■ **Data for this task**:
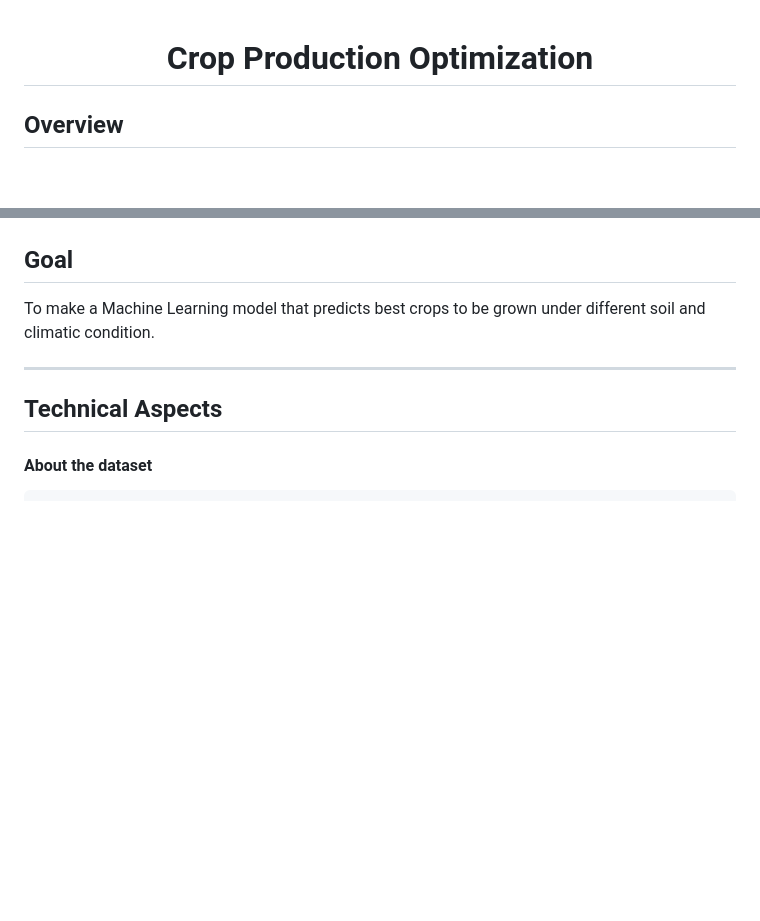
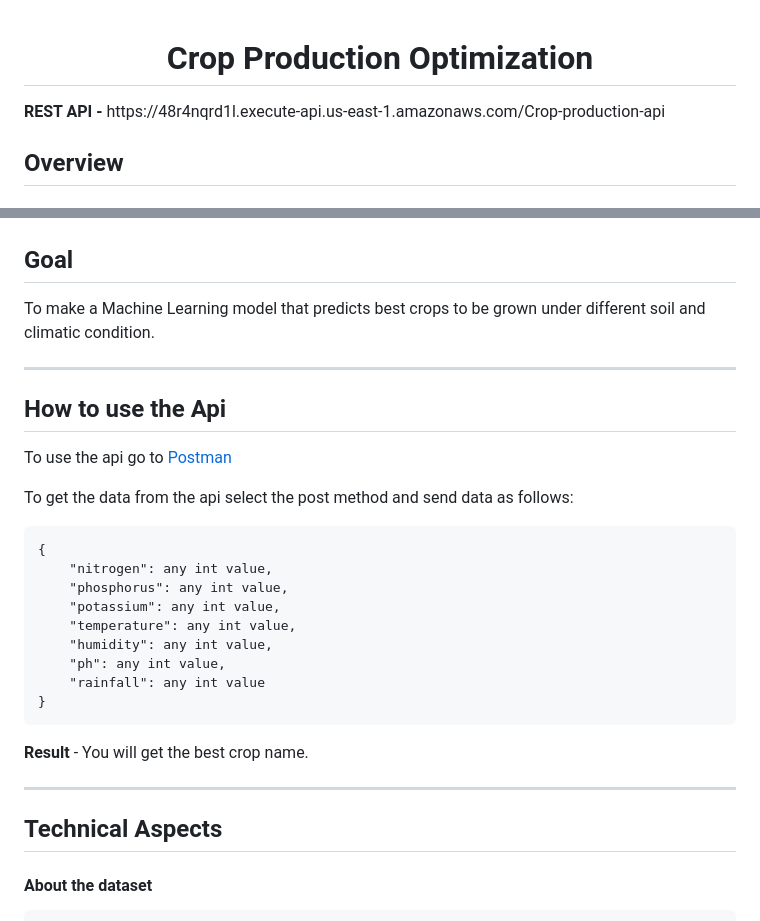
Before and after one commit to g0urav-hustler/Crop-Production-Optimization, a Markdown page: README.md, 2 parts joined by grey strips. GitHub-like rendering; blank space fills up the shorter version.

````diff
--- a/README.md
+++ b/README.md
@@ -1,8 +1,5 @@
-
-
-
 <h1 align="center" > Crop Production Optimization</h1>
-
+<b> REST API - </b> https://48r4nqrd1l.execute-api.us-east-1.amazonaws.com/Crop-production-api
 
 ## Overview
 #### It is a website which predict the best crop to be grown on the field under different soil and climatic conditions.
@@ -17,6 +14,24 @@ But they don't know which crop has to grown in their fields according to it's so
 ----------------------------
 ## Goal
 To make a Machine Learning model that predicts best crops to be grown under different soil and climatic condition.
+
+----------------------------
+## How to use the Api
+To use the api go to [Postman](https://www.postman.com/)
+
+To get the data from the api select the post method and send data as follows:
+```
+{
+    "nitrogen": any int value,
+    "phosphorus": any int value,
+    "potassium": any int value,
+    "temperature": any int value,
+    "humidity": any int value,
+    "ph": any int value,
+    "rainfall": any int value
+}
+```
+<b>Result</b> - You will get the best crop name.
 
 ----------------------------
 ## Technical Aspects
````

■ **Required work**: Any picture in the material is to be left out, and everything else is to be retyped as is.

■ **Answer to this problem**:
Before and after one commit to g0urav-hustler/Crop-Production-Optimization, a Markdown page: README.md, 2 parts joined by grey strips. GitHub-like rendering; blank space fills up the shorter version.

````diff
--- a/README.md
+++ b/README.md
@@ -1,8 +1,5 @@
-
-
-
 <h1 align="center" > Crop Production Optimization</h1>
-
+<b> REST API - </b> https://48r4nqrd1l.execute-api.us-east-1.amazonaws.com/Crop-production-api
 
 ## Overview
 #### It is a website which predict the best crop to be grown on the field under different soil and climatic conditions.
@@ -17,6 +14,24 @@ But they don't know which crop has to grown in their fields according to it's so
 ----------------------------
 ## Goal
 To make a Machine Learning model that predicts best crops to be grown under different soil and climatic condition.
+
+----------------------------
+## How to use the Api
+To use the api go to [Postman](https://www.postman.com/)
+
+To get the data from the api select the post method and send data as follows:
+```
+{
+    "nitrogen": any int value,
+    "phosphorus": any int value,
+    "potassium": any int value,
+    "temperature": any int value,
+    "humidity": any int value,
+    "ph": any int value,
+    "rainfall": any int value
+}
+```
+<b>Result</b> - You will get the best crop name.
 
 ----------------------------
 ## Technical Aspects
````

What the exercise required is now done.